ASSIGNMENT: Gather all lines from the material that contain "extras".
(Beginning of EXTRACTED MATERIAL)
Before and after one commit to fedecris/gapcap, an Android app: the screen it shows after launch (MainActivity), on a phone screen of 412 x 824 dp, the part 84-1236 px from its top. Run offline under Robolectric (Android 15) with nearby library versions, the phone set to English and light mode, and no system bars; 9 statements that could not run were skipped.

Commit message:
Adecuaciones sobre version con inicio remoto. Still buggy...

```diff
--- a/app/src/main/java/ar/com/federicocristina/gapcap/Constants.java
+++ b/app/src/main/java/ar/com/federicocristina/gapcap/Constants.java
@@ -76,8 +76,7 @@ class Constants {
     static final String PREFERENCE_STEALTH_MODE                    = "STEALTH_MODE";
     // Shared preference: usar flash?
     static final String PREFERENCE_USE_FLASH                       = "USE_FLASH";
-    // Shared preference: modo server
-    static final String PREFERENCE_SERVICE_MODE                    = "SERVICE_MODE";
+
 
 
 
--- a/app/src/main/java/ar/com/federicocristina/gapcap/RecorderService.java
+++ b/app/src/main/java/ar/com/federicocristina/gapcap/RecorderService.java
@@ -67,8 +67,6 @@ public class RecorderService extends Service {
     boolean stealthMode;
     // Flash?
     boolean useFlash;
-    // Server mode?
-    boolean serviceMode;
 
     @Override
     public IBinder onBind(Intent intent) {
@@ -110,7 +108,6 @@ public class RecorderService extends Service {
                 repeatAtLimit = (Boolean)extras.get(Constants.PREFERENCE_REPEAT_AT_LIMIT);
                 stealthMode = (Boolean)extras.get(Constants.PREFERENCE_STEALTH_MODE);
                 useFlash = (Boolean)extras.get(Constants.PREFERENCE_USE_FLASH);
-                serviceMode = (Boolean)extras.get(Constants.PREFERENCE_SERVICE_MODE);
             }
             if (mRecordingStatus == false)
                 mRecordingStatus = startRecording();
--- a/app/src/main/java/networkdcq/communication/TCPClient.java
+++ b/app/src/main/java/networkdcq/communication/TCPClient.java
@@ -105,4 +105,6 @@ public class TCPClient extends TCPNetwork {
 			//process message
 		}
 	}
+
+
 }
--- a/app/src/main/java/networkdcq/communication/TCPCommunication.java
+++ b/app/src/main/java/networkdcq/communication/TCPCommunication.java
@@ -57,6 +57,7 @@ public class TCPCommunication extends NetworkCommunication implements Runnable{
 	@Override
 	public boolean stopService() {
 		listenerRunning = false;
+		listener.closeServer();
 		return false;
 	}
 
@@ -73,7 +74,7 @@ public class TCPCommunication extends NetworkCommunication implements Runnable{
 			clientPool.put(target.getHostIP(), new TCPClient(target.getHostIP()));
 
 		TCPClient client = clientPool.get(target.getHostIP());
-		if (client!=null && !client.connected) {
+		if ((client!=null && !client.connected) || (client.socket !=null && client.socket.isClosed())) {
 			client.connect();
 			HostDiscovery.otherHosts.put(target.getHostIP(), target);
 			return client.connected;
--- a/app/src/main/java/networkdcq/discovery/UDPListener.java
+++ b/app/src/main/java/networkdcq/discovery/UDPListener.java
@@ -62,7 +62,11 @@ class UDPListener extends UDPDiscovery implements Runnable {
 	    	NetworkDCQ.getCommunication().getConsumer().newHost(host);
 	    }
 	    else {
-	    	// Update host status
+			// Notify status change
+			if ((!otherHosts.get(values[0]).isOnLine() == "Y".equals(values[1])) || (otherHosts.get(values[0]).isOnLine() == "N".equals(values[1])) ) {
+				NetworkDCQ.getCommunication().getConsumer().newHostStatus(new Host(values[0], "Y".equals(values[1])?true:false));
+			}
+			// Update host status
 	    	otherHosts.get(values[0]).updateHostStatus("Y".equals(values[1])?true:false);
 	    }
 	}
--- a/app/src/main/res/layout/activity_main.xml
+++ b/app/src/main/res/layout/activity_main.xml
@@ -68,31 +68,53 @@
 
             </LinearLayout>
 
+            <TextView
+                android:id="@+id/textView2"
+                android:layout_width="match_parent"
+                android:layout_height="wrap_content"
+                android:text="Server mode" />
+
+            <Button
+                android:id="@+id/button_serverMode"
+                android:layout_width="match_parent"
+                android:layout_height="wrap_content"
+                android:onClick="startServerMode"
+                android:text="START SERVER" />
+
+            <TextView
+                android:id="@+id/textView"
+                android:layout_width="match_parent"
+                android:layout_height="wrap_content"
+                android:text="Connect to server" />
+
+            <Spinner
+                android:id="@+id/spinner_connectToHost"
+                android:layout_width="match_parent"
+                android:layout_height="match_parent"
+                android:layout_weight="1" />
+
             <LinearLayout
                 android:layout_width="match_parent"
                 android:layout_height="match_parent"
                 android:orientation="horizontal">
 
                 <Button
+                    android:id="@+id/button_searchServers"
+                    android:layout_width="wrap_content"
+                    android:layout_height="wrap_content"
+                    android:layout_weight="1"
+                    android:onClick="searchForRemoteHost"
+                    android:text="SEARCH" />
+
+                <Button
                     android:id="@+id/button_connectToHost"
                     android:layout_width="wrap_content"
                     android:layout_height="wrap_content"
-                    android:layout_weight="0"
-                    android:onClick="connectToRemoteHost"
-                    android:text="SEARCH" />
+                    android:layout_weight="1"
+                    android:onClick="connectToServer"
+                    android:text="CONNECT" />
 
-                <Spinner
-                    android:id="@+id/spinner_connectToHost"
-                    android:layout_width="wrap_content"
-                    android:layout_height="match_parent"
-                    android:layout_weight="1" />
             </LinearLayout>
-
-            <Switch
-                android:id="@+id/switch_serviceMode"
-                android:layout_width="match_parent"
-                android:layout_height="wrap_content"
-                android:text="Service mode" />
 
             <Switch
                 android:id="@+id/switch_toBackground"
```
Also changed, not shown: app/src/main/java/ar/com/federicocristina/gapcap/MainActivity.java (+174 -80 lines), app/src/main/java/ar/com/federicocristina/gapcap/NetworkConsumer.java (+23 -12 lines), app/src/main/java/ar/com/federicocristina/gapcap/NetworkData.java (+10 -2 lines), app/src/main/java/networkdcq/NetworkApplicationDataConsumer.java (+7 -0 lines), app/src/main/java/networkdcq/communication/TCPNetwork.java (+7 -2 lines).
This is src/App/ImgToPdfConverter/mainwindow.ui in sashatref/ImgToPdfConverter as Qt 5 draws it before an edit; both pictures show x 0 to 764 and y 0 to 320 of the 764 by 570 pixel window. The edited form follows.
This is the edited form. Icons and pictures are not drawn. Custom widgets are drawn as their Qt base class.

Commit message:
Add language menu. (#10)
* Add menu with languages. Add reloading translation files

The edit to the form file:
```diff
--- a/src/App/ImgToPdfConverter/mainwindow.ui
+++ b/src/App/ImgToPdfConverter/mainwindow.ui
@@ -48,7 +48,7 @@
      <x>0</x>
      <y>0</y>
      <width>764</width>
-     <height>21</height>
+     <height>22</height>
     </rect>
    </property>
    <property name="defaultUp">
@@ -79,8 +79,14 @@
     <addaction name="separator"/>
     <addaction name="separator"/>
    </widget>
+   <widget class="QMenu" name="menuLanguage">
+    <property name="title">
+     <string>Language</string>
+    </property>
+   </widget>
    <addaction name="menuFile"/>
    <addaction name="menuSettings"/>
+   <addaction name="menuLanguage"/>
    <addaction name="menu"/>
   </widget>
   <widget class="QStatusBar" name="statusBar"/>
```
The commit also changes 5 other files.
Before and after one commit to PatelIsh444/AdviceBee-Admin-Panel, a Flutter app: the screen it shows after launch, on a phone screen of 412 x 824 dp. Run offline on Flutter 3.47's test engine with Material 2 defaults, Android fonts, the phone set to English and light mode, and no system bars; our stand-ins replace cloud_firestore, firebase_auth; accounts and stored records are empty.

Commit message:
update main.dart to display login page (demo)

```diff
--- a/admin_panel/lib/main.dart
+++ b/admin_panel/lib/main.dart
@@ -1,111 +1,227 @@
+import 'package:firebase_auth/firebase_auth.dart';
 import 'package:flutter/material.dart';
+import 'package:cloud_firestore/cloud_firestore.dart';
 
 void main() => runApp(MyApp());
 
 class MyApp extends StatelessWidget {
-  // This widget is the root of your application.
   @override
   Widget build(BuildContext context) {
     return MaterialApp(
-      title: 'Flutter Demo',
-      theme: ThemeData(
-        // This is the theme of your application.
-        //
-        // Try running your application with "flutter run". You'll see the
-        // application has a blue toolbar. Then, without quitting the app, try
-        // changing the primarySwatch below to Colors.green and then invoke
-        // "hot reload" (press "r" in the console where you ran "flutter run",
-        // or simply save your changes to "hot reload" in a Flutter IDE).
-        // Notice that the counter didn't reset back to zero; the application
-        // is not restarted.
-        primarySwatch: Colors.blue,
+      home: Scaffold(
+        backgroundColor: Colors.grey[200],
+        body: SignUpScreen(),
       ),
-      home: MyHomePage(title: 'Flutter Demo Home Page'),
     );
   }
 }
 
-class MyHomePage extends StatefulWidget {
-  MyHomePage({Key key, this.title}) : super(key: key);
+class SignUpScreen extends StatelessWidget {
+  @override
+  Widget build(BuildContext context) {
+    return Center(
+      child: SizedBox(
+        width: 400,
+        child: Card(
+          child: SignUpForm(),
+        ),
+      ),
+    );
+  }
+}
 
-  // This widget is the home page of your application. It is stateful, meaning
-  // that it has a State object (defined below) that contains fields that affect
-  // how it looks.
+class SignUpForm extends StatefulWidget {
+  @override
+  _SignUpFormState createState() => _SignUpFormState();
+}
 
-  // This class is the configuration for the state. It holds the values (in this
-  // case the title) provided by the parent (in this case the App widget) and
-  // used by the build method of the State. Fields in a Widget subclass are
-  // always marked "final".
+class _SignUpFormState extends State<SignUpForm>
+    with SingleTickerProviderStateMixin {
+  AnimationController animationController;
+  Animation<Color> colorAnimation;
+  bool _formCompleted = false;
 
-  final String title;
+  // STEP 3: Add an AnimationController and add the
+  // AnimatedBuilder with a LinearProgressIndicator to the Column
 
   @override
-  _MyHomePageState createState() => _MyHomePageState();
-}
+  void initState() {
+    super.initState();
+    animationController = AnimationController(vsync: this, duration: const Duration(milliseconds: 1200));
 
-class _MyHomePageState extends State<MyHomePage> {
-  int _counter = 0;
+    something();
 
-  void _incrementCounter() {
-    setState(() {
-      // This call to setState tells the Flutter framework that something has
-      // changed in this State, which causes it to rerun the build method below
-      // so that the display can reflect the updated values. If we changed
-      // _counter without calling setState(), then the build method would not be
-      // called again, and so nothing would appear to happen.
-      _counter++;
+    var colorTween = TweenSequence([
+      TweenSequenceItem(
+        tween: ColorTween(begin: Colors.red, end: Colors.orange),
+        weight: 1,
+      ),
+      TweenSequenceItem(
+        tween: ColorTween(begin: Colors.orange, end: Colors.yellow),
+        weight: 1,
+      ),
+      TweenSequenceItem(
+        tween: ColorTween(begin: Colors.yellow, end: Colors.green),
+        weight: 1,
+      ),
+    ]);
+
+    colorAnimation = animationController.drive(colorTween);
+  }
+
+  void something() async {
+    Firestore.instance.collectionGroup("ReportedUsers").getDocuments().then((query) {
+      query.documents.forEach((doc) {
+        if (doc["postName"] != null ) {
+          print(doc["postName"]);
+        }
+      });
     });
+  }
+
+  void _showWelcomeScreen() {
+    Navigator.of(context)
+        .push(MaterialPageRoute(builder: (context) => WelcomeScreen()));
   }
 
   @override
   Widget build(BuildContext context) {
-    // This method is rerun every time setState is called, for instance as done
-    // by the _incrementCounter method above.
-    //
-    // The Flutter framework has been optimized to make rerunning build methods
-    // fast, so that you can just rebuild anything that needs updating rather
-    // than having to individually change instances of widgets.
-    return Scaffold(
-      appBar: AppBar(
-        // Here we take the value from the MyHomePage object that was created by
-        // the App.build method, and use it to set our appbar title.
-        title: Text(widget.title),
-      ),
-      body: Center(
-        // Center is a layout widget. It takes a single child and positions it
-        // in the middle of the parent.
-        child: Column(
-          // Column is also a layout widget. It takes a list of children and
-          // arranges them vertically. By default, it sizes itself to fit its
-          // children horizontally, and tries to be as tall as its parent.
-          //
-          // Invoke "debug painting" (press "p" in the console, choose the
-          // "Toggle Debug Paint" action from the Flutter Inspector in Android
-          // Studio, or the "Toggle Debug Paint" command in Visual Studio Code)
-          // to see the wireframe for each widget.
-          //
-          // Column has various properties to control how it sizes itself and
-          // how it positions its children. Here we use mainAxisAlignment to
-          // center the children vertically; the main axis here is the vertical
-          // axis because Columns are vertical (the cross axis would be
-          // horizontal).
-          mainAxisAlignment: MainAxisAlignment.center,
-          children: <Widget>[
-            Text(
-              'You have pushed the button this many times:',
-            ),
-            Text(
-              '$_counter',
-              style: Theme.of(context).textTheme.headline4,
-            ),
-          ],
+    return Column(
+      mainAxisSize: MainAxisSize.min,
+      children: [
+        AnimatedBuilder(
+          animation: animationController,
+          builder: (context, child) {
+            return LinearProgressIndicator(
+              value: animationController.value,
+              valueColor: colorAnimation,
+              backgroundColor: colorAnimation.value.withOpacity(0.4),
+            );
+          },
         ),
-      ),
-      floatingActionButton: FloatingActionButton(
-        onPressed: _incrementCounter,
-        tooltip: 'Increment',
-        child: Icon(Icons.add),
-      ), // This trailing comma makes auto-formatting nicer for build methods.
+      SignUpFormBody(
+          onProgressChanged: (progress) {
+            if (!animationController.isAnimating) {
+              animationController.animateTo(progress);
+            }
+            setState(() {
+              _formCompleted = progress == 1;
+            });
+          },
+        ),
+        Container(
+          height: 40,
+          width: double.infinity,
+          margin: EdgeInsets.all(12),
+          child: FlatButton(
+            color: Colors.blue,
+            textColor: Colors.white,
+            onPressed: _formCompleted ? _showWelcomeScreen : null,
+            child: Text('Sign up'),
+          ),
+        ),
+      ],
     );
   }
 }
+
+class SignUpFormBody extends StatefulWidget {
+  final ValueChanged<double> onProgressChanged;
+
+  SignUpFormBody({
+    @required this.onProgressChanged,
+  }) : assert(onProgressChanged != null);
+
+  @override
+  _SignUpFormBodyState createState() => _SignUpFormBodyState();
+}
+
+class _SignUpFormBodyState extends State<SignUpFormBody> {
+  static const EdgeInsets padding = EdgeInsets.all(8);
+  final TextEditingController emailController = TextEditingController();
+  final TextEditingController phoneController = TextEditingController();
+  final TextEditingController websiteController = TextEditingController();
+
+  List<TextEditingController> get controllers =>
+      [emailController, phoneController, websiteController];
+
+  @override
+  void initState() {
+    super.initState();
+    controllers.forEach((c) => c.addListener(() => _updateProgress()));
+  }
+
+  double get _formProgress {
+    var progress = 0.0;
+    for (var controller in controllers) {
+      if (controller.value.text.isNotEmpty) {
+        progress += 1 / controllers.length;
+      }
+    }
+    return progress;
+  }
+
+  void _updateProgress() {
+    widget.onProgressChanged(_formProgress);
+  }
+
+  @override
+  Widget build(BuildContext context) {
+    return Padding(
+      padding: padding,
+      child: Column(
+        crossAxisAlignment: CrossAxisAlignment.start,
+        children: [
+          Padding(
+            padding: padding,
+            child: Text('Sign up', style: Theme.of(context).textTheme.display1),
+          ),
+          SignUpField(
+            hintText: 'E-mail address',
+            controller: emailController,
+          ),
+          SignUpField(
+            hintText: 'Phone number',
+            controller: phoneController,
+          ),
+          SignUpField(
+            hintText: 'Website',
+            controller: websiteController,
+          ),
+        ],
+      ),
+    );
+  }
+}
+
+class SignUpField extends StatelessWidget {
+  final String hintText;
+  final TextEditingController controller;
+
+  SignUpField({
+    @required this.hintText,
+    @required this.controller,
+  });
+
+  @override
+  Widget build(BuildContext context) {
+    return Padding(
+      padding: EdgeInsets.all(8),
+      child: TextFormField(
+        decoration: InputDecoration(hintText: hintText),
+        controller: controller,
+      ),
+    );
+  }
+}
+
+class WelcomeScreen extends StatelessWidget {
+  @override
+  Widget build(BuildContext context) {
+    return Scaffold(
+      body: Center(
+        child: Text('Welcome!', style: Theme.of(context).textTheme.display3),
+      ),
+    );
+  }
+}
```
(End of EXTRACTED MATERIAL)
ANSWER SECTION:
                 repeatAtLimit = (Boolean)extras.get(Constants.PREFERENCE_REPEAT_AT_LIMIT);
                 stealthMode = (Boolean)extras.get(Constants.PREFERENCE_STEALTH_MODE);
                 useFlash = (Boolean)extras.get(Constants.PREFERENCE_USE_FLASH);
-                serviceMode = (Boolean)extras.get(Constants.PREFERENCE_SERVICE_MODE);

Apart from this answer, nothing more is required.